[What this task involves] Set the listing down again in full, word for word, with the pictures left out.

[Dataset records]
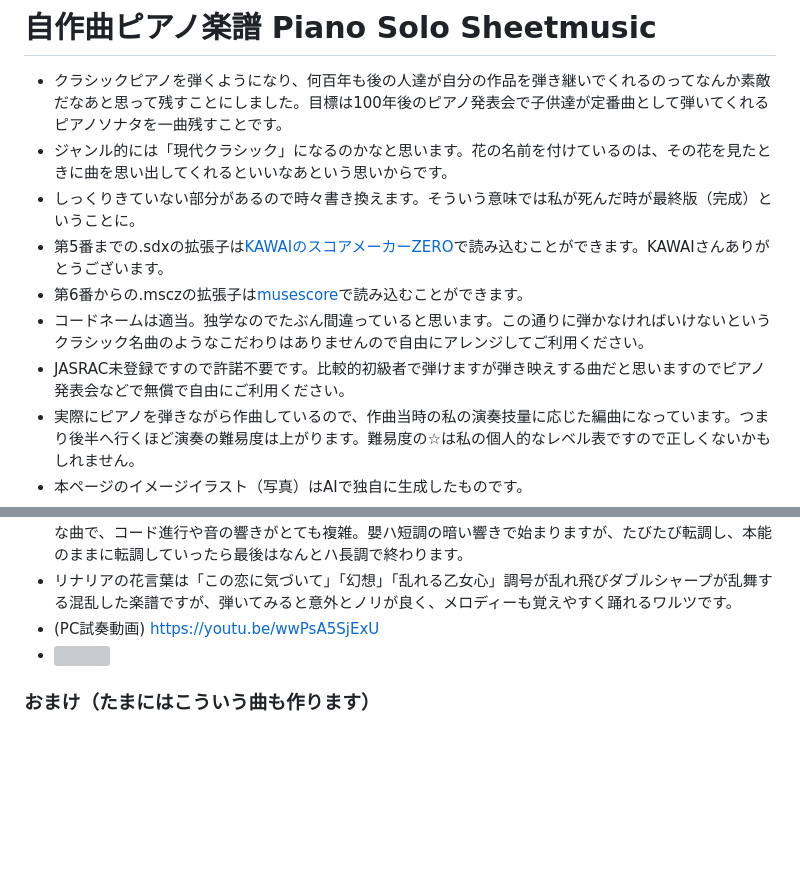
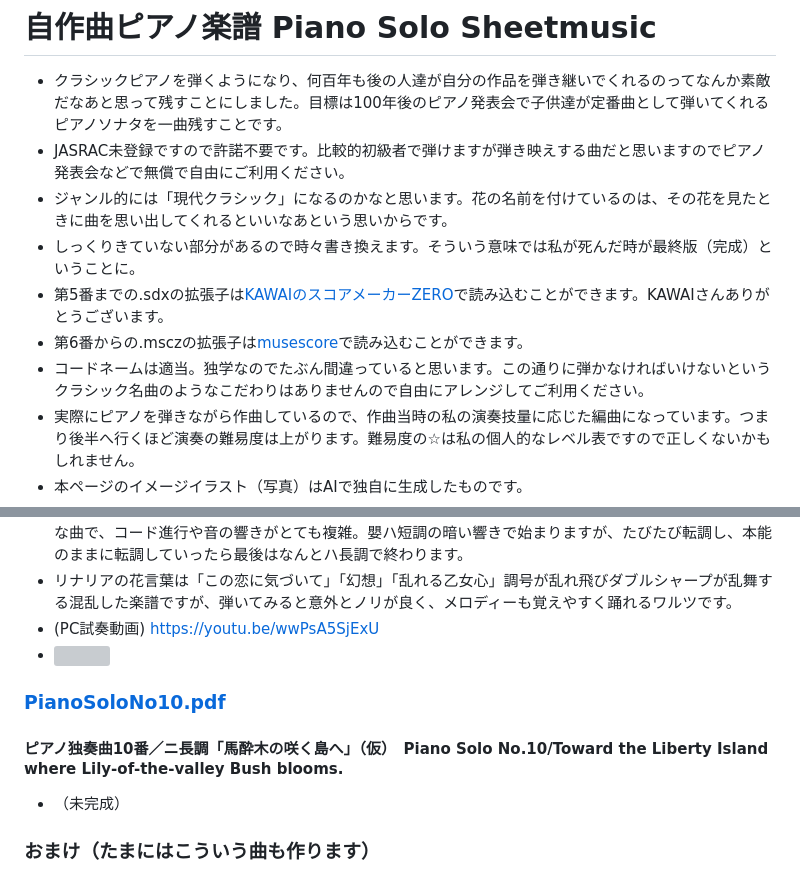
Before and after one commit to misuz/sheetmusic, a Markdown page: README.md, 2 parts joined by grey strips. GitHub-like rendering; blank space fills up the shorter version; grey boxes are pictures that could not be loaded.

Commit message:
README.md の更新

```diff
--- a/README.md
+++ b/README.md
@@ -1,11 +1,11 @@
 # 自作曲ピアノ楽譜 Piano Solo Sheetmusic
 - クラシックピアノを弾くようになり、何百年も後の人達が自分の作品を弾き継いでくれるのってなんか素敵だなあと思って残すことにしました。目標は100年後のピアノ発表会で子供達が定番曲として弾いてくれるピアノソナタを一曲残すことです。
+- JASRAC未登録ですので許諾不要です。比較的初級者で弾けますが弾き映えする曲だと思いますのでピアノ発表会などで無償で自由にご利用ください。
 - ジャンル的には「現代クラシック」になるのかなと思います。花の名前を付けているのは、その花を見たときに曲を思い出してくれるといいなあという思いからです。
 - しっくりきていない部分があるので時々書き換えます。そういう意味では私が死んだ時が最終版（完成）ということに。
 - 第5番までの.sdxの拡張子は[KAWAIのスコアメーカーZERO](https://cm.kawai.jp/products/smz/)で読み込むことができます。KAWAIさんありがとうございます。
 - 第6番からの.msczの拡張子は[musescore](https://musescore.org/ja)で読み込むことができます。
 - コードネームは適当。独学なのでたぶん間違っていると思います。この通りに弾かなければいけないというクラシック名曲のようなこだわりはありませんので自由にアレンジしてご利用ください。
-- JASRAC未登録ですので許諾不要です。比較的初級者で弾けますが弾き映えする曲だと思いますのでピアノ発表会などで無償で自由にご利用ください。
 - 実際にピアノを弾きながら作曲しているので、作曲当時の私の演奏技量に応じた編曲になっています。つまり後半へ行くほど演奏の難易度は上がります。難易度の☆は私の個人的なレベル表ですので正しくないかもしれません。
 - 本ページのイメージイラスト（写真）はAIで独自に生成したものです。
 - pdfのリンクをクリックして楽譜の右上にある「...」からPDFファイルをダウンロードできます。コンビニ等で印刷できます。
@@ -96,6 +96,12 @@
 - (PC試奏動画) https://youtu.be/wwPsA5SjExU
 - <img src="linaria.png" width="500px">
 
+### [PianoSoloNo10.pdf](https://github.com/misuz/sheetmusic/blob/main/PianoSoloNo10.pdf)
+#### ピアノ独奏曲10番／ニ長調「馬酔木の咲く島へ」（仮）　Piano Solo No.10/Toward the Liberty Island where Lily-of-the-valley Bush blooms.
+- （未完成）
+
+
+
 ### おまけ（たまにはこういう曲も作ります）
 - 某アイドルグループに提供した楽曲のDEMO音源
 - アイドルの子が作詞した詞に合わせて作った曲ですので歌詞があります。
```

[Response to the exercise]
Before and after one commit to misuz/sheetmusic, a Markdown page: README.md, 2 parts joined by grey strips. GitHub-like rendering; blank space fills up the shorter version; grey boxes are pictures that could not be loaded.

Commit message:
README.md の更新

```diff
--- a/README.md
+++ b/README.md
@@ -1,11 +1,11 @@
 # 自作曲ピアノ楽譜 Piano Solo Sheetmusic
 - クラシックピアノを弾くようになり、何百年も後の人達が自分の作品を弾き継いでくれるのってなんか素敵だなあと思って残すことにしました。目標は100年後のピアノ発表会で子供達が定番曲として弾いてくれるピアノソナタを一曲残すことです。
+- JASRAC未登録ですので許諾不要です。比較的初級者で弾けますが弾き映えする曲だと思いますのでピアノ発表会などで無償で自由にご利用ください。
 - ジャンル的には「現代クラシック」になるのかなと思います。花の名前を付けているのは、その花を見たときに曲を思い出してくれるといいなあという思いからです。
 - しっくりきていない部分があるので時々書き換えます。そういう意味では私が死んだ時が最終版（完成）ということに。
 - 第5番までの.sdxの拡張子は[KAWAIのスコアメーカーZERO](https://cm.kawai.jp/products/smz/)で読み込むことができます。KAWAIさんありがとうございます。
 - 第6番からの.msczの拡張子は[musescore](https://musescore.org/ja)で読み込むことができます。
 - コードネームは適当。独学なのでたぶん間違っていると思います。この通りに弾かなければいけないというクラシック名曲のようなこだわりはありませんので自由にアレンジしてご利用ください。
-- JASRAC未登録ですので許諾不要です。比較的初級者で弾けますが弾き映えする曲だと思いますのでピアノ発表会などで無償で自由にご利用ください。
 - 実際にピアノを弾きながら作曲しているので、作曲当時の私の演奏技量に応じた編曲になっています。つまり後半へ行くほど演奏の難易度は上がります。難易度の☆は私の個人的なレベル表ですので正しくないかもしれません。
 - 本ページのイメージイラスト（写真）はAIで独自に生成したものです。
 - pdfのリンクをクリックして楽譜の右上にある「...」からPDFファイルをダウンロードできます。コンビニ等で印刷できます。
@@ -96,6 +96,12 @@
 - (PC試奏動画) https://youtu.be/wwPsA5SjExU
 - <img src="linaria.png" width="500px">
 
+### [PianoSoloNo10.pdf](https://github.com/misuz/sheetmusic/blob/main/PianoSoloNo10.pdf)
+#### ピアノ独奏曲10番／ニ長調「馬酔木の咲く島へ」（仮）　Piano Solo No.10/Toward the Liberty Island where Lily-of-the-valley Bush blooms.
+- （未完成）
+
+
+
 ### おまけ（たまにはこういう曲も作ります）
 - 某アイドルグループに提供した楽曲のDEMO音源
 - アイドルの子が作詞した詞に合わせて作った曲ですので歌詞があります。
```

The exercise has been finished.